### PROBLEM DESCRIPTION
Go through the data and count each line that has the string "server". Give that count alone.

(Detected change data)
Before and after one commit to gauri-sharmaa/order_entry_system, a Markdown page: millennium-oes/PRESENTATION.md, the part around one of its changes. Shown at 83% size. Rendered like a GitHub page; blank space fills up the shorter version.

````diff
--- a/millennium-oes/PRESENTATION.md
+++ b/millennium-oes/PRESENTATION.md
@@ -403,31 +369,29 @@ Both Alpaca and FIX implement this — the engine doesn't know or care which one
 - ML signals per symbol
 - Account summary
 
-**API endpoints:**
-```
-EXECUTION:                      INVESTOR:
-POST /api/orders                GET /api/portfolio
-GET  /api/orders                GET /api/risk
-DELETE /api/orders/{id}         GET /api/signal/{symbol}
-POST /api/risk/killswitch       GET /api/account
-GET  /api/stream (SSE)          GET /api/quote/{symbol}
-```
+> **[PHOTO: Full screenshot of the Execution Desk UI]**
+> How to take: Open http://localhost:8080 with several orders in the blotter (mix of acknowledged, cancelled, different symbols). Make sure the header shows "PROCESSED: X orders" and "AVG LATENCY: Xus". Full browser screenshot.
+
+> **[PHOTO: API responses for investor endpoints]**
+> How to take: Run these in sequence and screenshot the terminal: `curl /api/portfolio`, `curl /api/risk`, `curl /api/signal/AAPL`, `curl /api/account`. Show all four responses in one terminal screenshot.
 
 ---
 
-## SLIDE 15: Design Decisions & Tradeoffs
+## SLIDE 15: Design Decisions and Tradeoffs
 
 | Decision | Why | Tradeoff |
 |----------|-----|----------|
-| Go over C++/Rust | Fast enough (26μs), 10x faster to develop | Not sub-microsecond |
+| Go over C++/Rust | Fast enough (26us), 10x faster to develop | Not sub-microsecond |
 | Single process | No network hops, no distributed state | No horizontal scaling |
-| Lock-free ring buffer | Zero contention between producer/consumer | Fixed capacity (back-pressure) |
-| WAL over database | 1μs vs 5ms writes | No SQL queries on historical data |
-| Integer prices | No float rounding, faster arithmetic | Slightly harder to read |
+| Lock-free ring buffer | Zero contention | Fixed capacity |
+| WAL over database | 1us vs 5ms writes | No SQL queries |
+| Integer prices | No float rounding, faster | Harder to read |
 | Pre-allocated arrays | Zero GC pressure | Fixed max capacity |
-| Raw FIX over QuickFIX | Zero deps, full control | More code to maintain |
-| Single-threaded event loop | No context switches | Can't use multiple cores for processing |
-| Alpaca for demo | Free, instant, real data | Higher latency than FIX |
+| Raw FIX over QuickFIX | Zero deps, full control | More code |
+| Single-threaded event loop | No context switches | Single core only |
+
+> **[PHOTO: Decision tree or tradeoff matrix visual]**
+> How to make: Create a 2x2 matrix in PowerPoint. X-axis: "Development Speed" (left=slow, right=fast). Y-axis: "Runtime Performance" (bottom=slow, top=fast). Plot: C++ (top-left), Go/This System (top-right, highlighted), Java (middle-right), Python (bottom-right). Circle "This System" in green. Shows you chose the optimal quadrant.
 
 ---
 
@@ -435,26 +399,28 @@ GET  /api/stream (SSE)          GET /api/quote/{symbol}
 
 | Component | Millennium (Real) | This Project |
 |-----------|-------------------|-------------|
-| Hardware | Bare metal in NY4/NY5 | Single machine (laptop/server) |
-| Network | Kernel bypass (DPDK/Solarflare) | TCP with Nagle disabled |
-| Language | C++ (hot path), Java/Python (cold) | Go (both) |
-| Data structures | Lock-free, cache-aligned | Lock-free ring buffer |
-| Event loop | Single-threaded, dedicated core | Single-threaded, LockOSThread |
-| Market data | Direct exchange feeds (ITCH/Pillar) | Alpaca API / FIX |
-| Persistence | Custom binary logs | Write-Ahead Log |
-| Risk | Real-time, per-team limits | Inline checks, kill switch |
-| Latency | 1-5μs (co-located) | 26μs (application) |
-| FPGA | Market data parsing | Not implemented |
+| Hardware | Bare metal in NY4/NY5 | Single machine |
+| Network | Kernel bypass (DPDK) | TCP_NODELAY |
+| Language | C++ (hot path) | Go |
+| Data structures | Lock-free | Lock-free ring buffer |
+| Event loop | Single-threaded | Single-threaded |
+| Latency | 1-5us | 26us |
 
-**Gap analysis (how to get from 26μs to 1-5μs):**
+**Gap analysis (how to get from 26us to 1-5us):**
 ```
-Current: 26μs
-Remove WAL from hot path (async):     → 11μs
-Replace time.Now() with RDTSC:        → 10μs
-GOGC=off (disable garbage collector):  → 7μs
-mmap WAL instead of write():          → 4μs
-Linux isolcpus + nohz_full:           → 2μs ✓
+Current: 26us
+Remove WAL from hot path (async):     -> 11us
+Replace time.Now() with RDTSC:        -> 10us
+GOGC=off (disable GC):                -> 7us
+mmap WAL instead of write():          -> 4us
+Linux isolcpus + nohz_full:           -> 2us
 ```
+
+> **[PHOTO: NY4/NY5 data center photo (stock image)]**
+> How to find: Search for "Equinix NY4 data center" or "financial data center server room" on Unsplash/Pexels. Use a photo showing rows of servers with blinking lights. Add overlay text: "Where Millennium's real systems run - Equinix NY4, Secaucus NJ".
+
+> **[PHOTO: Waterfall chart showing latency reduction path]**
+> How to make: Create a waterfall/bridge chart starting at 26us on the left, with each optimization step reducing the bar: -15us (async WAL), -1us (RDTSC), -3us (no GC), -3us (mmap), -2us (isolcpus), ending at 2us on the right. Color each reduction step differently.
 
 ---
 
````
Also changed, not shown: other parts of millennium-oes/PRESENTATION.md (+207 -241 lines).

### SOLUTION FOR THIS TASK
2